An ultrasensitive bioelectronic tongue that can detect sweetness
Candy, cookies, juices. Everyone loves sweets; However, what one person considers too sweet maybe a different person’s opinion perfect. This makes it challenging to create new food items and beverages, so many companies have looked for an objective approach.While sensory panels for humans are the most popular method to assess a food’s taste, there are many different ways people perceive the taste. Scientists have created bioelectronic tongues in labs; however, they’re either difficult to construct or do not precisely replicate how the human language operates.

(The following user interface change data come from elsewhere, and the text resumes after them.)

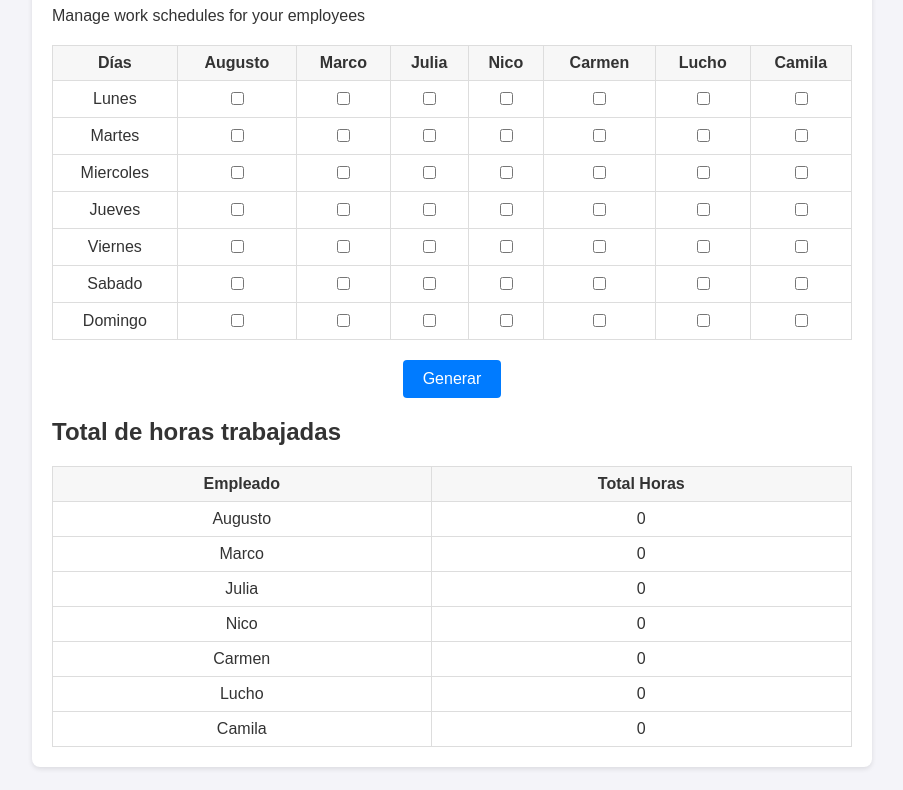
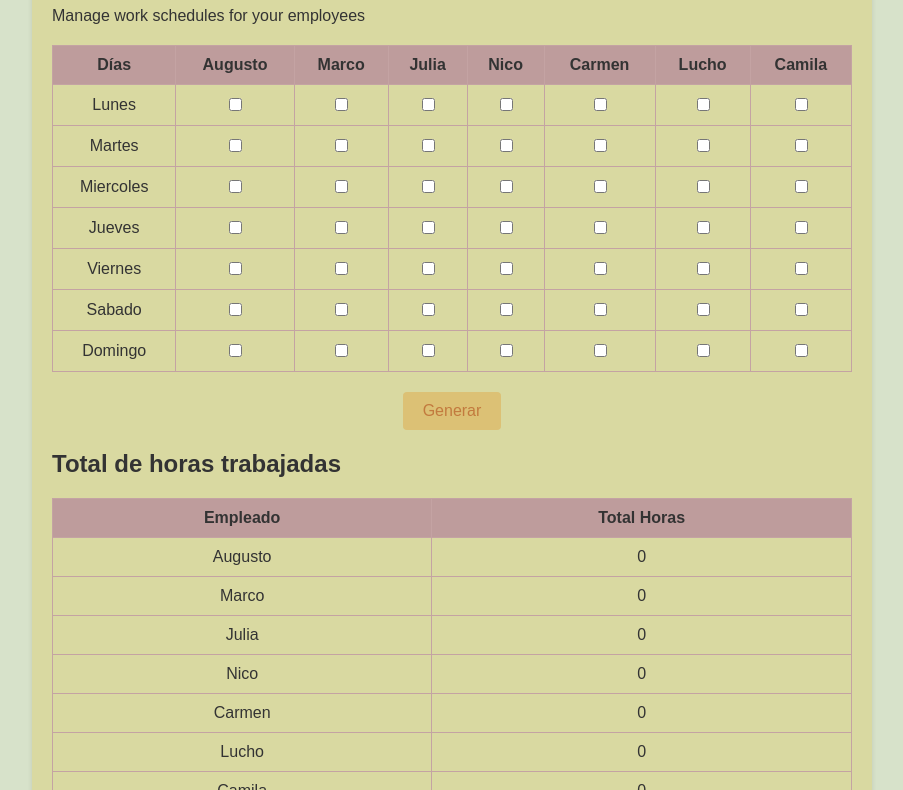
Before and after one commit to mgd1992/employees-app, a plain HTML site: page index.html in a window 1280 px wide. Shown: the part 113-903 px from the top of the page, without its empty margins (188-1091 px from the left). Drawn offline with nearby package versions, Linux system fonts and the light colour scheme.

Commit message:
styling app

```diff
--- a/style.css
+++ b/style.css
@@ -2,7 +2,7 @@ body {
   font-family: Arial, sans-serif;
   margin: 0;
   padding: 0;
-  background-color: #f4f4f9;
+  background-color: #d7e2ca;
   color: #333;
 }
 
@@ -10,7 +10,7 @@ body {
   max-width: 800px;
   margin: 20px auto;
   padding: 20px;
-  background: white;
+  background: #d9d9a1;
   box-shadow: 0 2px 5px rgba(0, 0, 0, 0.1);
   border-radius: 8px;
 }
@@ -26,13 +26,13 @@ table {
 }
 
 th, td {
-  border: 1px solid #ddd;
+  border: 1px solid #c4a3a3;
   text-align: center;
-  padding: 8px;
+  padding: 10px;
 }
 
 th {
-  background-color: #f7f7f7;
+  background-color: #be9c9c;
 }
 
 button {
@@ -40,13 +40,13 @@ button {
   margin: 20px auto;
   padding: 10px 20px;
   font-size: 16px;
-  background-color: #007bff;
-  color: white;
+  background-color:  #dcc175;
+  color: rgb(194, 122, 62);
   border: none;
   border-radius: 4px;
   cursor: pointer;
 }
 
 button:hover {
-  background-color: #0056b3;
+  background-color: #9c906f;
 }
```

Human tongues contain sweet taste receptors with two complexes, large structures that bind to sugars. The most outermost part from one system is referred to as”the Venus flytrap domain due to its hinged two-lobed molecular form resembles the leaves of the insectivore plant, which wraps itself around the prey. This domain interacts with the majority of the sweet ingredients a consumer consumes. In a prior study, Tai Hyun Park, Seunghun Hong, and co-workers created umami sensors with human-like capabilities using only the protein located at the top of the taste receptor for umami. Therefore, the researchers decided to use the same idea to develop a sweet-sensing electronic tongue using their Venus flytrap as electronic tastebuds.
The researchers added copies from the Venus flytrap domain created by bacteria in a skinny layer on the gold electrode. Then, they connected multiple gold electrodes to carbon nanotubes, forming an electronic field-effect transistor. When the solutions of naturally sweet sucrose or artificial sweetener saccharin were applied to the devices, their voltage diminished. Researchers assert that the sensor reacted to these solutions up to 0.1 Femtomolar level, which has a 10 million-fold higher sensitivity than prior bioelectronic sweet sensors. It was also able to consistently evaluate the sweetness of actual drinks like the juice of an apple and chamomile sweetened with sucrose tea; however, it did not display a reaction when cellobiose (a tasteless sugar that is tasteless) and monosodium glutamate (a salt that is known by the name of MSG) were added. Since the bioelectronic tongue is highly sensitive and selective for sweet-tasting compounds, researchers believe it could be an effective instrument for the pharmaceutical, health care, and food and beverage industries.